[Detected change data]
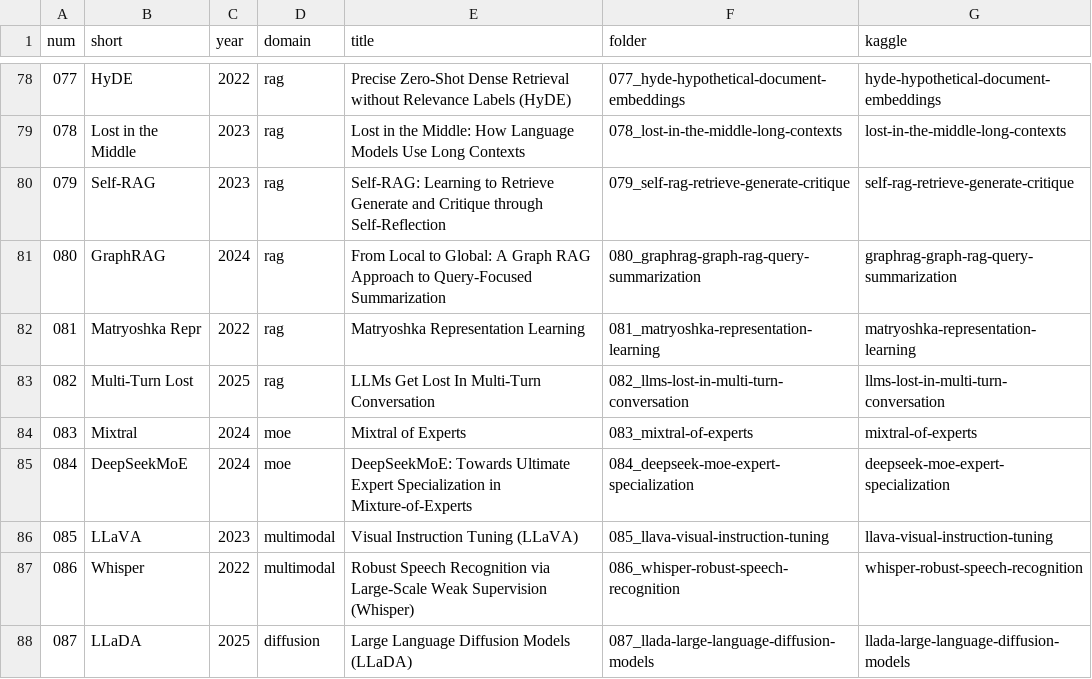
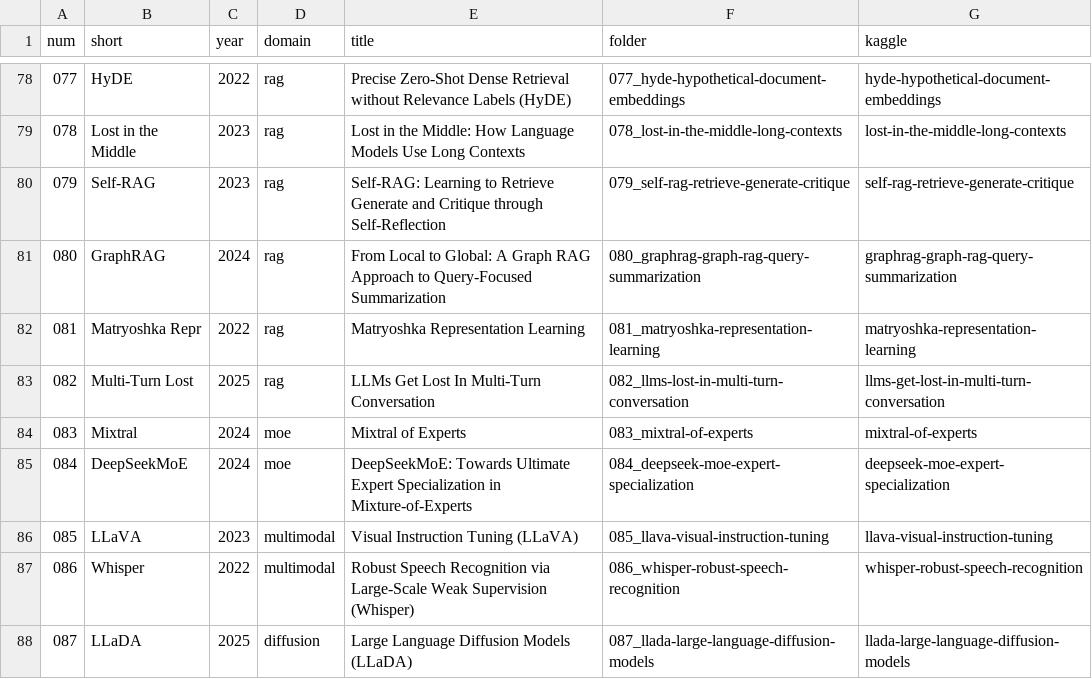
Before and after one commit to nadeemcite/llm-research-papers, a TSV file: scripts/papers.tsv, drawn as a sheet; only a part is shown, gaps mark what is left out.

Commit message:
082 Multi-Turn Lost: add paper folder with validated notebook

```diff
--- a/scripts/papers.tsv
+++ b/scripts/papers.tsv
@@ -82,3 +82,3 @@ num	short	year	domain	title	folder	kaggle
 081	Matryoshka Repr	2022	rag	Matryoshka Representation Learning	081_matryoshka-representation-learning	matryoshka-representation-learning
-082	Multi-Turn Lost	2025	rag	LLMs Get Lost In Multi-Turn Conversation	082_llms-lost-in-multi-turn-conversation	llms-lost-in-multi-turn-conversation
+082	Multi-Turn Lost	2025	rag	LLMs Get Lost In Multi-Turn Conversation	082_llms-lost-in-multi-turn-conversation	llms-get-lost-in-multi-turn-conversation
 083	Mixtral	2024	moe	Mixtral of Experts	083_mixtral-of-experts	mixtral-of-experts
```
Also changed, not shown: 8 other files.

---

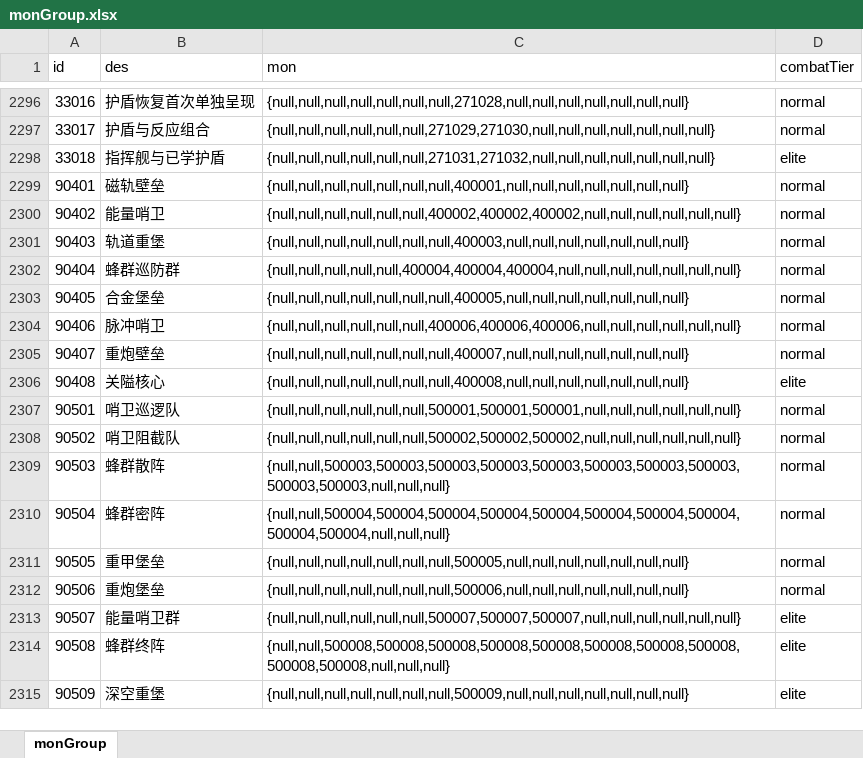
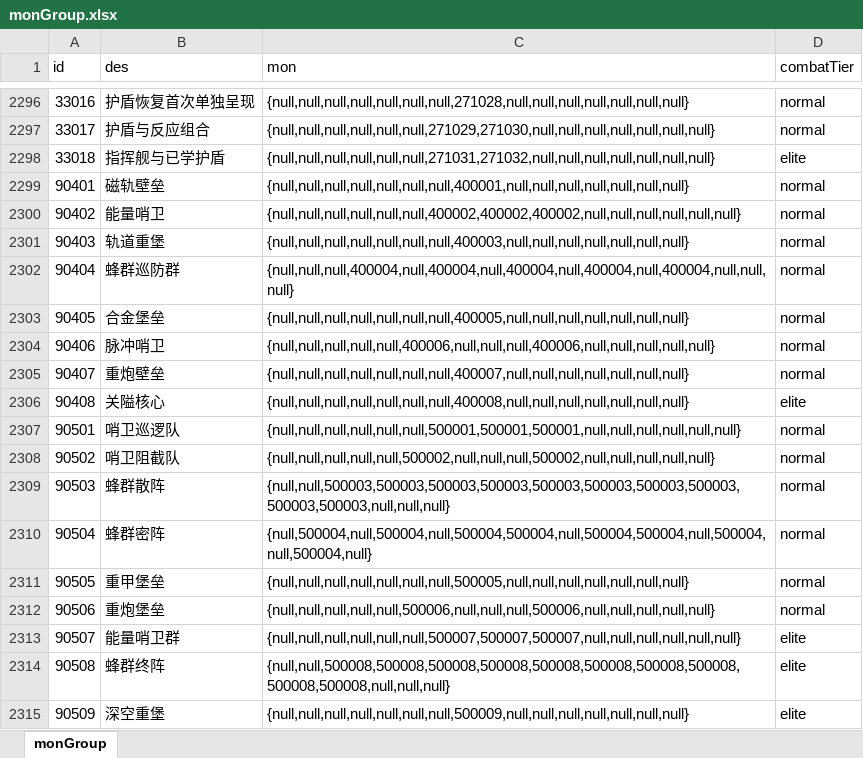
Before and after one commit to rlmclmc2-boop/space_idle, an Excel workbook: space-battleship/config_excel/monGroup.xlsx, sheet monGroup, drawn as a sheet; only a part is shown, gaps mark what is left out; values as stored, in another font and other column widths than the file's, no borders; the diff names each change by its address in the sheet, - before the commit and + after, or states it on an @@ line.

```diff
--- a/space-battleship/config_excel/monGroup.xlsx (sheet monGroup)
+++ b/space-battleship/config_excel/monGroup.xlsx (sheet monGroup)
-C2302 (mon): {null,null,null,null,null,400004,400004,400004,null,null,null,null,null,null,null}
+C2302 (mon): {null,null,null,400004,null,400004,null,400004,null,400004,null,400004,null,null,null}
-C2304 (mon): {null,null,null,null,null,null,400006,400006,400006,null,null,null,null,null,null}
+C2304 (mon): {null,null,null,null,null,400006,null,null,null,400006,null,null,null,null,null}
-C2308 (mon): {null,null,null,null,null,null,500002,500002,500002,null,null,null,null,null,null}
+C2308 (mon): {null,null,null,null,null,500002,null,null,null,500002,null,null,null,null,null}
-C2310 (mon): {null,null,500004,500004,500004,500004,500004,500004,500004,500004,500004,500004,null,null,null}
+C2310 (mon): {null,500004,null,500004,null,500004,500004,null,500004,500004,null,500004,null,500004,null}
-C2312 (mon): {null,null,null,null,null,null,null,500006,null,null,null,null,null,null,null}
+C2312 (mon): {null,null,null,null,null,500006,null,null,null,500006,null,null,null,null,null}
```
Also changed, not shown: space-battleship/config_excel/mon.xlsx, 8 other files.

...

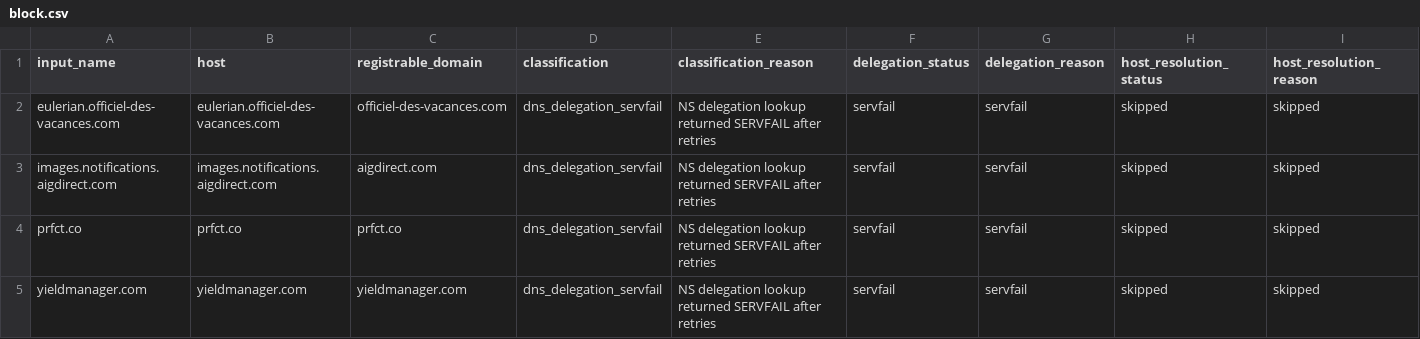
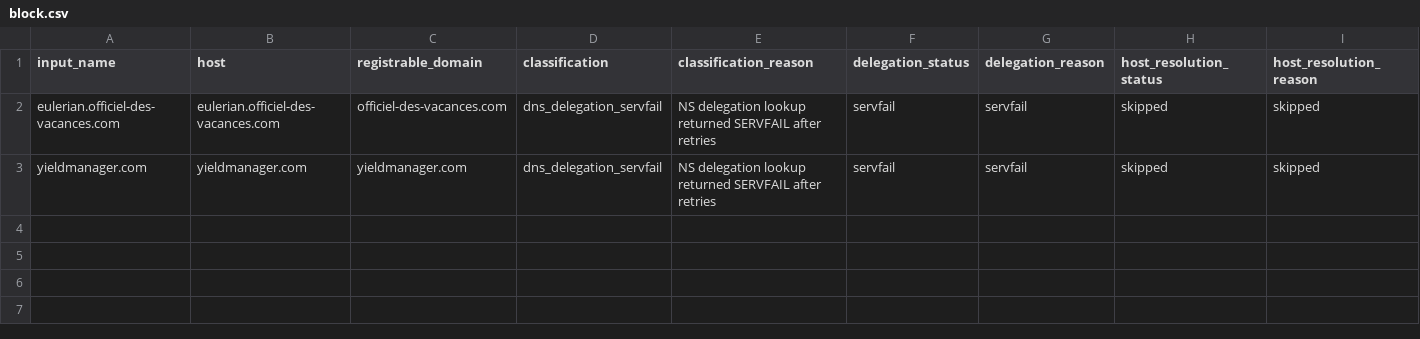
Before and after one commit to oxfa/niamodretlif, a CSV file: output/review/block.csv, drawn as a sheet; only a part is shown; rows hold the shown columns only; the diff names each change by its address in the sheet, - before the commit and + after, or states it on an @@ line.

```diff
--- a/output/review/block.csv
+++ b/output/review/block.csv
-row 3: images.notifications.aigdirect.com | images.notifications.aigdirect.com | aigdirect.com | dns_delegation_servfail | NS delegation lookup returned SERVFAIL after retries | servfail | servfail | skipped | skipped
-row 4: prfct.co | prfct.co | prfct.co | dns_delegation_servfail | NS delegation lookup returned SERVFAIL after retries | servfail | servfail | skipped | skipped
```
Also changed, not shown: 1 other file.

What is needed: Copy each line of the records containing the string "shown".

The completed task:
Before and after one commit to nadeemcite/llm-research-papers, a TSV file: scripts/papers.tsv, drawn as a sheet; only a part is shown, gaps mark what is left out.
Also changed, not shown: 8 other files.
Before and after one commit to rlmclmc2-boop/space_idle, an Excel workbook: space-battleship/config_excel/monGroup.xlsx, sheet monGroup, drawn as a sheet; only a part is shown, gaps mark what is left out; values as stored, in another font and other column widths than the file's, no borders; the diff names each change by its address in the sheet, - before the commit and + after, or states it on an @@ line.
Also changed, not shown: space-battleship/config_excel/mon.xlsx, 8 other files.
Before and after one commit to oxfa/niamodretlif, a CSV file: output/review/block.csv, drawn as a sheet; only a part is shown; rows hold the shown columns only; the diff names each change by its address in the sheet, - before the commit and + after, or states it on an @@ line.
Also changed, not shown: 1 other file.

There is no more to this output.